If only 20% of the trichomes have turned amber, it’ll be easier to spot because the 20% represents a huge number.
On the other hand, sativa strains and sativa-dominant hybrids produce less bulbous trichomes, and thus spotting the changes in color can be challenging.
That said, it’s one thing to spot the changes as they occur and another to note if the changes have occurred at all.
Some phenotypes do not turn amber at all. You can wait for more weeks, but all you’ll notice is the trichomes beginning to get yellowish as they degrade— not the real amber!
When the plant is starved— Flowering marks a vital growth point of the cannabis plant. During flowering, the plant engages in energy-expending activities. It grows the buds, produces cannabinoids, and potentiates them before harvest.
The plant thus needs a lot of food here. You’re supposed to continue feeding the plant until you flush.
Sometimes you might flush too early in anticipation, leaving the buds with little nutrients to hasten trichome development.
Sativas take long, and sometimes they exceed the flowering times on the breeder’s information. You can thus starve the plant without even knowing it.
Poor quality genetics— If the plants are grown from poorly-bred seeds, the poor genetics might inhibit trichome production.
The plants will most definitely not grow within the timelines specified on the breeder’s information with poorly bred seeds.
Poor growth conditions- Keeping the growing environment in control means the plant gets what it needs when it needs it and how it needs it.
Temperature and humidity are major issues when it comes to nurturing the trichomes. If you keep the humidity and temperatures too low, the trichomes will take longer to ripen.
Keep your night temperature between 55-65 and the day temperatures at 80. This rate hastens photosynthesis because it activates the microbes to break down the food for the plant’s roots.
Low temperatures denature these microbes, causing nutrient lockout in the root zone.
How Long Does It Take For Trichomes To Turn Amber?
The time it takes to turn from milky to amber depends on the strain. Most strains will turn amber 2 weeks after turning milky, while others require more time. Others won’t turn amber at all. You’ll wait until the plant begins to display signs of senescence—like shriveling and shrinking— before they turn amber.
Do Sativa Trichomes Turn Amber?
Most sativa strains will turn amber at the peak of their ripening. However, sativas take longer in flowering, and thus, might take too long to show the amber trichomes. Some sativa phenos do not turn amber, and waiting for longer will only degrade the THC.
Do Trichomes Change Color After Harvest?
Trichomes continue to change color after harvesting, just like the rest of the bud. It doesn’t continue ripening, but as the trichomes continue to degrade, they’ll lose their original color.
In conclusion, several factors can contribute to your trichomes not turning amber. Poor genetics, low temperature, and hostile growing conditions can affect the development of trichomes.
There’s nothing wrong with knowing the trichome color changes, but you shouldn’t rely on the color changes to inform your harvesting. Use a magnifying lens or the jewelers’ loupe to observe the rich trichomes.
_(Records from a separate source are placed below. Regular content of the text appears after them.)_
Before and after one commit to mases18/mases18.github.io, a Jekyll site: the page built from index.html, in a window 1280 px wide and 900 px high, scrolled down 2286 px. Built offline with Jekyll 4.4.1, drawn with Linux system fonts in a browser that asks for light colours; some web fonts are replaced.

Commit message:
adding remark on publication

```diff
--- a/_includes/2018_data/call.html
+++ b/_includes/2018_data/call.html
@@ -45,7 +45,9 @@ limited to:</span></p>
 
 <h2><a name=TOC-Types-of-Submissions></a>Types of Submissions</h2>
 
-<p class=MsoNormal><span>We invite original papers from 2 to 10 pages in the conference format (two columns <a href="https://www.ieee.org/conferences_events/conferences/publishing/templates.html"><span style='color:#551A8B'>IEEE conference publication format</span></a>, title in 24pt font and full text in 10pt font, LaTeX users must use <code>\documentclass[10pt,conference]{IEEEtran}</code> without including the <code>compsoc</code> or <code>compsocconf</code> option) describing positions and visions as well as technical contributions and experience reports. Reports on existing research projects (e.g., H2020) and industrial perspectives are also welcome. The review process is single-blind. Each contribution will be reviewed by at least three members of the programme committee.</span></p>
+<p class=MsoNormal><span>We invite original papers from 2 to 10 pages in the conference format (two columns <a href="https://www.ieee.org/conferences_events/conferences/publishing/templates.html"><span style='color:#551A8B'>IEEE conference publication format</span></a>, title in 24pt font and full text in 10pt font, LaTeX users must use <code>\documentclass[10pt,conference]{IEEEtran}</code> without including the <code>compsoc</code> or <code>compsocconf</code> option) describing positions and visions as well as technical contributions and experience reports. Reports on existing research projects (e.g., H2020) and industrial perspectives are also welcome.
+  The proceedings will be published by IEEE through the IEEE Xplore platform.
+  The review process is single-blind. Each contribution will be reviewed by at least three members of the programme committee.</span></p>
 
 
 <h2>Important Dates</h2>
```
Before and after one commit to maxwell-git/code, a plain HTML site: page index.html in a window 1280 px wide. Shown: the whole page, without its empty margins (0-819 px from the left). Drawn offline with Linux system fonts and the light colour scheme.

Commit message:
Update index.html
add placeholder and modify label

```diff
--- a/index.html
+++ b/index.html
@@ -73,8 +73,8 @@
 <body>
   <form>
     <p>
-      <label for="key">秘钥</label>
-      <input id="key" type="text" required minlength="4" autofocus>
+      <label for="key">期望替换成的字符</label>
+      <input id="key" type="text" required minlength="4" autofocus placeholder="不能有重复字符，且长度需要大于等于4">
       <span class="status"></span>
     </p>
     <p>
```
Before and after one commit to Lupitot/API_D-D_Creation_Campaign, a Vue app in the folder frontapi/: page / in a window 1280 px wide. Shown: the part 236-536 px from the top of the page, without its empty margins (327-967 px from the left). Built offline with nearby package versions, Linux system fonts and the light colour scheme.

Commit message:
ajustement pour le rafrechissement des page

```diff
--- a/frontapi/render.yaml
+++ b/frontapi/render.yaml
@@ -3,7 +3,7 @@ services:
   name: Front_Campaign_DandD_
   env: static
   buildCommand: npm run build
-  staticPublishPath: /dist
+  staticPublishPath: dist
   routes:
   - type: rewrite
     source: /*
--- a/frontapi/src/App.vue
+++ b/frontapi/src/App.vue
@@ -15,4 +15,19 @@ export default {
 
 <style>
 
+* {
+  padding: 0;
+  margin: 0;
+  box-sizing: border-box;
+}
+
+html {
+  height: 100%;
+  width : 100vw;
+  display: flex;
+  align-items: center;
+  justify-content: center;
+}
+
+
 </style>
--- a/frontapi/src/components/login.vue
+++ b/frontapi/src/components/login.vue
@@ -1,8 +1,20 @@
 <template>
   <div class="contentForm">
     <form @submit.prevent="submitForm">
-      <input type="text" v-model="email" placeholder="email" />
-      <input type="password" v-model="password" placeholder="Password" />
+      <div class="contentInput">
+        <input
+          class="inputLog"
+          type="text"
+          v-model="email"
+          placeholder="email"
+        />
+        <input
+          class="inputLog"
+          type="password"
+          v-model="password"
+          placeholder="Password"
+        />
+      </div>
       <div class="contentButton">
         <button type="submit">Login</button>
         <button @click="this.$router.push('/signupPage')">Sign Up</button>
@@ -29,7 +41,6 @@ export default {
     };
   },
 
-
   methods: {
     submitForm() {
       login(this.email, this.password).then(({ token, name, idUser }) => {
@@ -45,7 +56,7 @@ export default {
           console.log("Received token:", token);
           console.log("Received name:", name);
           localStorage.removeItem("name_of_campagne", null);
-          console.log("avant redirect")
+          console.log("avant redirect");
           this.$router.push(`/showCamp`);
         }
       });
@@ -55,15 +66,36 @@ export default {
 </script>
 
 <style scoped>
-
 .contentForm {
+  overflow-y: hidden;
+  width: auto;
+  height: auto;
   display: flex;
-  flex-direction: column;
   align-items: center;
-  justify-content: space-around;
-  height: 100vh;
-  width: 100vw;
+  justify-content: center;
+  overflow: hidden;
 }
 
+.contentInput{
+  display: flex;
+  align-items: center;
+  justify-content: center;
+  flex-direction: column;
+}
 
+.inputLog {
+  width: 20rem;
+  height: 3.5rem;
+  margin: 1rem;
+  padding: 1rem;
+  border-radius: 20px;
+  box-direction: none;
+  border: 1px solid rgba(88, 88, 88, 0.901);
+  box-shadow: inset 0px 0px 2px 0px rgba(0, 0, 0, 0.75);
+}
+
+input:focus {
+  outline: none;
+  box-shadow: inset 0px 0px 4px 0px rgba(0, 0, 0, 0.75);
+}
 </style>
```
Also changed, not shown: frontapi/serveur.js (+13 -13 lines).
The best time to harvest is when most of the trichomes are milky because that’s when THC is at its peak. Waiting for amber trichomes leads to the degradation of THC, leading to a lethargic high.